TASK DESCRIPTION: Please find the lines in the entries below that contain the word "version", and copy each one.

RECORDED INFORMATION:
=== Section Start ===

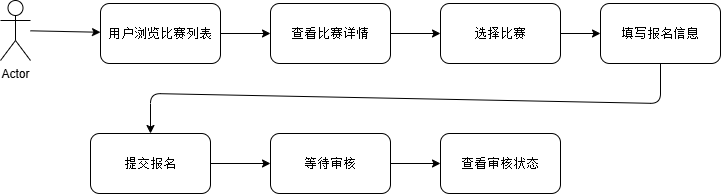
Earlier version of the draw.io export 报名流程（普通用户）.drawio.png (kikikong31/highland-nexus-ui). Source tidied: cells renumbered, new cells last; positions are measured from the earlier drawing's top-left corner, leaving out a move shared by most shapes.
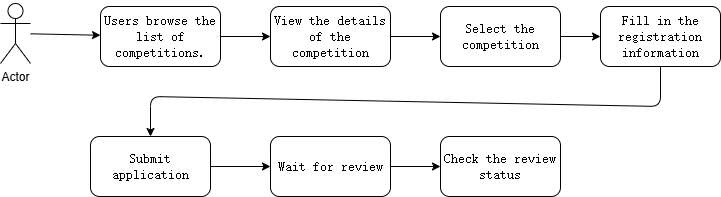
Later version of the same file.

What changed in the source:
```diff
@@ -11,25 +11,25 @@
     <mxCell id="4" style="edgeStyle=none;html=1;" parent="1" edge="1" source="5" target="15">
       <mxGeometry relative="1" as="geometry" />
     </mxCell>
-    <mxCell id="5" value="&lt;p class=&quot;MsoNormal&quot;&gt;&lt;span style=&quot;mso-spacerun:'yes';font-family:宋体;mso-hansi-font-family:'Courier New';&lt;br/&gt;color:rgb(0,0,0);font-size:10.0000pt;mso-font-kerning:1.0000pt;&quot;&gt;&lt;font face=&quot;宋体&quot;&gt;用户浏览比赛列表&lt;/font&gt;&lt;/span&gt;&lt;/p&gt;" style="rounded=1;whiteSpace=wrap;html=1;" parent="1" vertex="1">
+    <mxCell id="5" value="&lt;p class=&quot;MsoNormal&quot;&gt;&lt;font face=&quot;宋体&quot;&gt;&lt;span style=&quot;font-size: 13.3333px;&quot;&gt;Users browse the list of competitions.&lt;/span&gt;&lt;/font&gt;&lt;/p&gt;" style="rounded=1;whiteSpace=wrap;html=1;" parent="1" vertex="1">
       <mxGeometry x="100" y="3" width="120" height="60" as="geometry" />
     </mxCell>
     <mxCell id="6" style="edgeStyle=none;html=1;" parent="1" edge="1" source="7" target="13">
       <mxGeometry relative="1" as="geometry" />
     </mxCell>
-    <mxCell id="7" value="&lt;p class=&quot;MsoNormal&quot;&gt;&lt;span style=&quot;mso-spacerun:'yes';font-family:宋体;mso-hansi-font-family:'Courier New';&lt;br/&gt;color:rgb(0,0,0);font-size:10.0000pt;mso-font-kerning:1.0000pt;&quot;&gt;&lt;font face=&quot;宋体&quot;&gt;选择比赛&lt;/font&gt;&lt;/span&gt;&lt;/p&gt;" style="rounded=1;whiteSpace=wrap;html=1;" parent="1" vertex="1">
+    <mxCell id="7" value="&lt;p class=&quot;MsoNormal&quot;&gt;&lt;font face=&quot;宋体&quot;&gt;&lt;span style=&quot;font-size: 13.3333px;&quot;&gt;Select the competition&lt;/span&gt;&lt;/font&gt;&lt;/p&gt;" style="rounded=1;whiteSpace=wrap;html=1;" parent="1" vertex="1">
       <mxGeometry x="440" y="3" width="120" height="60" as="geometry" />
     </mxCell>
     <mxCell id="8" style="edgeStyle=none;html=1;" parent="1" edge="1" source="9" target="16">
       <mxGeometry relative="1" as="geometry" />
     </mxCell>
-    <mxCell id="9" value="&lt;p class=&quot;MsoNormal&quot;&gt;&lt;span style=&quot;mso-spacerun:'yes';font-family:宋体;mso-hansi-font-family:'Courier New';&lt;br/&gt;color:rgb(0,0,0);font-size:10.0000pt;mso-font-kerning:1.0000pt;&quot;&gt;&lt;font face=&quot;宋体&quot;&gt;等待审核&lt;/font&gt;&lt;/span&gt;&lt;/p&gt;" style="rounded=1;whiteSpace=wrap;html=1;" parent="1" vertex="1">
+    <mxCell id="9" value="&lt;p class=&quot;MsoNormal&quot;&gt;&lt;font face=&quot;宋体&quot;&gt;&lt;span style=&quot;font-size: 13.3333px;&quot;&gt;Wait for review&lt;/span&gt;&lt;/font&gt;&lt;/p&gt;" style="rounded=1;whiteSpace=wrap;html=1;" parent="1" vertex="1">
       <mxGeometry x="270" y="133" width="120" height="60" as="geometry" />
     </mxCell>
     <mxCell id="10" style="edgeStyle=none;html=1;" parent="1" edge="1" source="11" target="9">
       <mxGeometry relative="1" as="geometry" />
     </mxCell>
-    <mxCell id="11" value="&lt;p class=&quot;MsoNormal&quot;&gt;&lt;span style=&quot;mso-spacerun:'yes';font-family:宋体;mso-hansi-font-family:'Courier New';&lt;br/&gt;color:rgb(0,0,0);font-size:10.0000pt;mso-font-kerning:1.0000pt;&quot;&gt;&lt;font face=&quot;宋体&quot;&gt;提交报名&lt;/font&gt;&lt;/span&gt;&lt;/p&gt;" style="rounded=1;whiteSpace=wrap;html=1;" parent="1" vertex="1">
+    <mxCell id="11" value="&lt;p class=&quot;MsoNormal&quot;&gt;&lt;font face=&quot;宋体&quot;&gt;&lt;span style=&quot;font-size: 13.3333px;&quot;&gt;Submit application&lt;/span&gt;&lt;/font&gt;&lt;/p&gt;" style="rounded=1;whiteSpace=wrap;html=1;" parent="1" vertex="1">
       <mxGeometry x="90" y="133" width="120" height="60" as="geometry" />
     </mxCell>
     <mxCell id="12" style="edgeStyle=none;html=1;entryX=0.5;entryY=0;entryDx=0;entryDy=0;" parent="1" edge="1" source="13" target="11">
@@ -40,16 +40,16 @@
         </Array>
       </mxGeometry>
     </mxCell>
-    <mxCell id="13" value="&lt;p class=&quot;MsoNormal&quot;&gt;&lt;span style=&quot;mso-spacerun:'yes';font-family:宋体;mso-hansi-font-family:'Courier New';&lt;br/&gt;color:rgb(0,0,0);font-size:10.0000pt;mso-font-kerning:1.0000pt;&quot;&gt;&lt;font face=&quot;宋体&quot;&gt;填写报名信息&lt;/font&gt;&lt;/span&gt;&lt;/p&gt;" style="rounded=1;whiteSpace=wrap;html=1;" parent="1" vertex="1">
+    <mxCell id="13" value="&lt;p class=&quot;MsoNormal&quot;&gt;&lt;font face=&quot;宋体&quot;&gt;&lt;span style=&quot;font-size: 13.3333px;&quot;&gt;Fill in the registration information&lt;/span&gt;&lt;/font&gt;&lt;/p&gt;" style="rounded=1;whiteSpace=wrap;html=1;" parent="1" vertex="1">
       <mxGeometry x="600" y="3" width="120" height="60" as="geometry" />
     </mxCell>
     <mxCell id="14" style="edgeStyle=none;html=1;" parent="1" edge="1" source="15" target="7">
       <mxGeometry relative="1" as="geometry" />
     </mxCell>
-    <mxCell id="15" value="&lt;p class=&quot;MsoNormal&quot;&gt;&lt;span style=&quot;mso-spacerun:'yes';font-family:宋体;mso-hansi-font-family:'Courier New';&lt;br/&gt;color:rgb(0,0,0);font-size:10.0000pt;mso-font-kerning:1.0000pt;&quot;&gt;&lt;font face=&quot;宋体&quot;&gt;查看比赛详情&lt;/font&gt;&lt;/span&gt;&lt;/p&gt;" style="rounded=1;whiteSpace=wrap;html=1;" parent="1" vertex="1">
+    <mxCell id="15" value="&lt;p class=&quot;MsoNormal&quot;&gt;&lt;font face=&quot;宋体&quot;&gt;&lt;span style=&quot;font-size: 13.3333px;&quot;&gt;View the details of the competition&lt;/span&gt;&lt;/font&gt;&lt;/p&gt;" style="rounded=1;whiteSpace=wrap;html=1;" parent="1" vertex="1">
       <mxGeometry x="270" y="3" width="120" height="60" as="geometry" />
     </mxCell>
-    <mxCell id="16" value="&lt;p class=&quot;MsoNormal&quot;&gt;&lt;span style=&quot;mso-spacerun:'yes';font-family:宋体;mso-hansi-font-family:'Courier New';&lt;br/&gt;color:rgb(0,0,0);font-size:10.0000pt;mso-font-kerning:1.0000pt;&quot;&gt;&lt;font face=&quot;宋体&quot;&gt;查看审核状态&lt;/font&gt;&lt;/span&gt;&lt;span style=&quot;mso-spacerun:'yes';font-family:宋体;mso-hansi-font-family:'Courier New';&lt;br/&gt;color:rgb(0,0,0);font-size:10.0000pt;mso-font-kerning:1.0000pt;&quot;&gt;&lt;br&gt;&lt;/span&gt;&lt;/p&gt;" style="rounded=1;whiteSpace=wrap;html=1;" parent="1" vertex="1">
+    <mxCell id="16" value="&lt;p class=&quot;MsoNormal&quot;&gt;&lt;font face=&quot;宋体&quot;&gt;&lt;span style=&quot;font-size: 13.3333px;&quot;&gt;Check the review status&lt;/span&gt;&lt;/font&gt;&lt;/p&gt;" style="rounded=1;whiteSpace=wrap;html=1;" parent="1" vertex="1">
       <mxGeometry x="440" y="133" width="120" height="60" as="geometry" />
     </mxCell>
   </root>
```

=== Section End ===

SOLUTION FOR THIS PROBLEM:
Earlier version of the draw.io export 报名流程（普通用户）.drawio.png (kikikong31/highland-nexus-ui). Source tidied: cells renumbered, new cells last; positions are measured from the earlier drawing's top-left corner, leaving out a move shared by most shapes.
Later version of the same file.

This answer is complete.